“We will see this to fruition,” Silberberg said.
Bringing The Monument Home
The memorial in Alabama features a monument for each county in the United States where lynchings occurred. On each monument are the names of the victims and the dates of their death. EJI has invited counties to claim a duplicate of their monument as a way to express solidarity.
“We hope that this EJI process will get people in our community to talk not only about the two lynchings that we know about, but also to investigate into their families,” said Audrey Davis, director of Alexandria’s Black History Museum.
Several committees will be created in order to get the process started for taking on the work that needs to be done in order to be prepared to receive the monument.
“This is not just going to happen overnight,” said Gretchen Bulova, director of the Office of Historic Alexandria. “We personally are looking at this as a three year arc.”
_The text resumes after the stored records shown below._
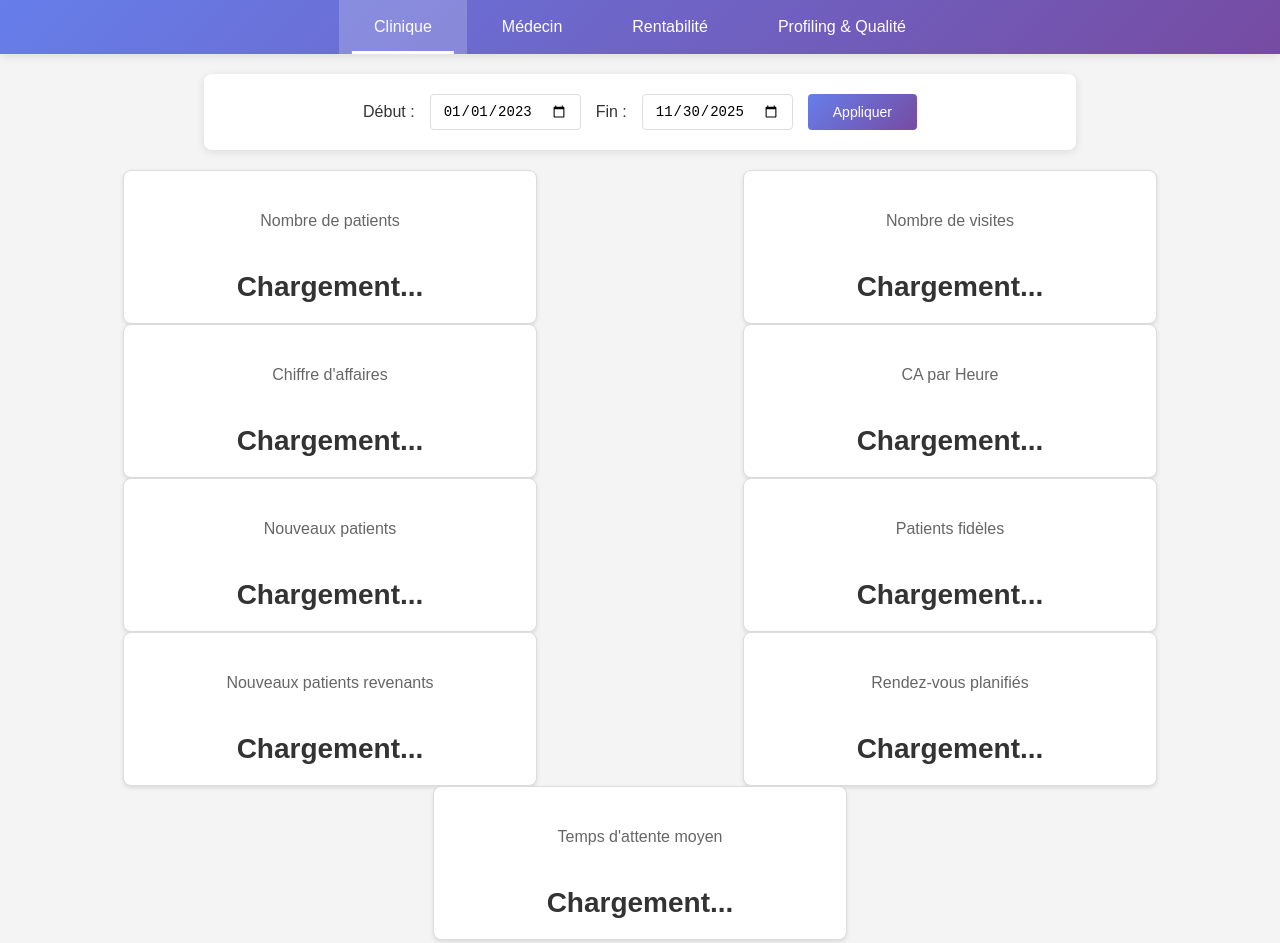
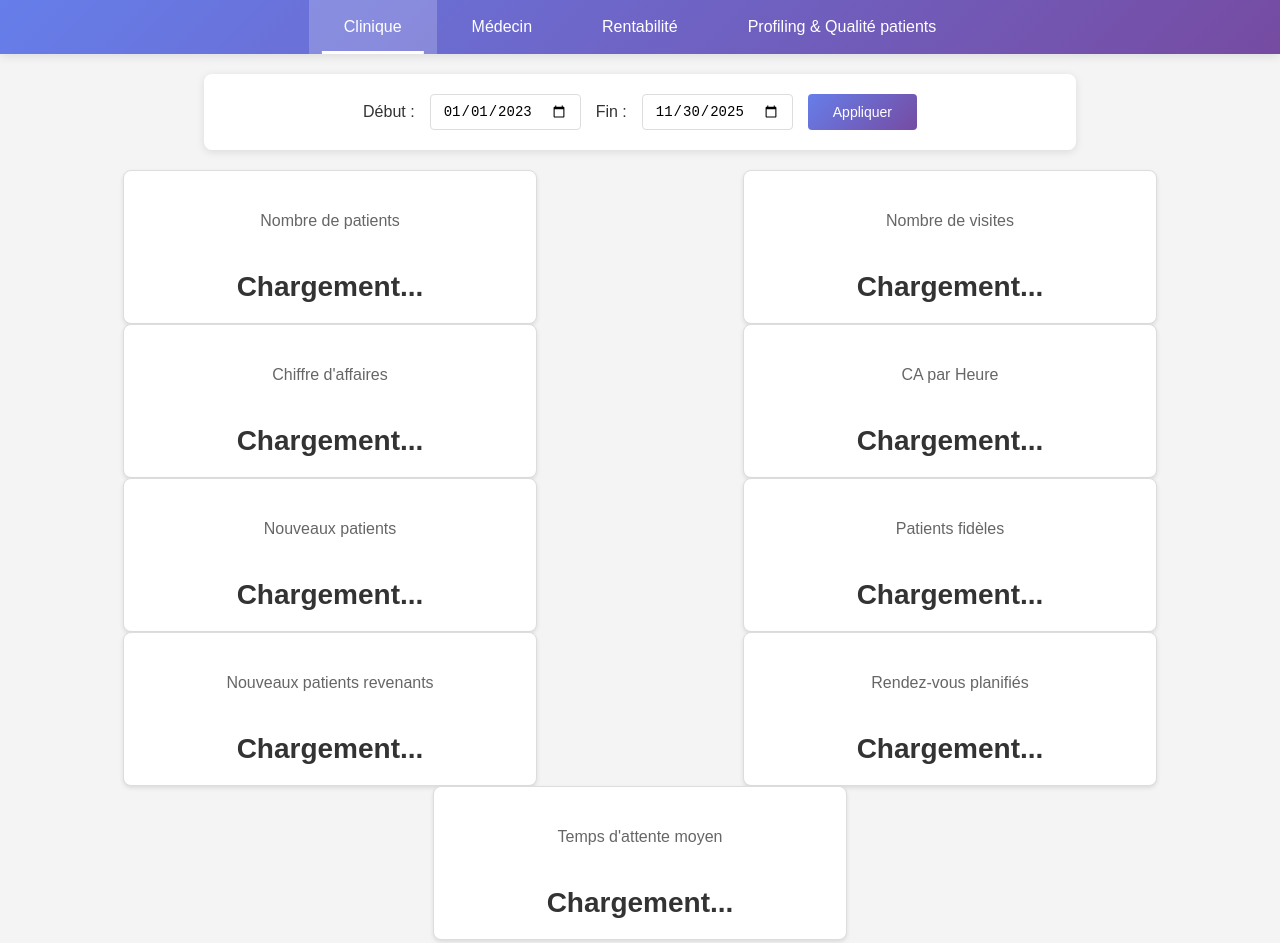
Before and after one commit to elliotfx/Andrea-Elliot-Justin-ValentinSAE, a website with bundled scripts: page public/index.html in a window 1280 px wide. Shown: the top 943 px of the page. Built offline with nearby package versions, Linux system fonts and the light colour scheme; sample sign-in values are in the browser's storage; files whose address does not match are found by name.

Commit message:
fix: edit name of the page on html

```diff
--- a/public/index.html
+++ b/public/index.html
@@ -15,7 +15,7 @@
             <li><a href="index.html" class="active">Clinique</a></li>
             <li><a href="doctorPerformance.html">Médecin</a></li>
             <li><a href="simulator.html">Rentabilité</a></li>
-            <li><a href="ProfilingAndQdd.html">Profiling & Qualité</a></li>
+            <li><a href="ProfilingAndQdd.html">Profiling & Qualité patients</a></li>
         </ul>
     </nav>
 
```
Also changed, not shown: public/ProfilingAndQdd.html (+1 -1 lines), public/doctorPerformance.html (+1 -1 lines), public/simulator.html (+1 -1 lines).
The initial presentation and adoption from city council was in Feb. 2018. The next community meeting will take place on Nov. 16 at Charles Houston Recreation Center from 1 to 3 p.m. Interested in joining a committee to bring the monument home? Register online at https://www.alexandriava.gov/historic/blackhistory and the committee chair will reach out to you.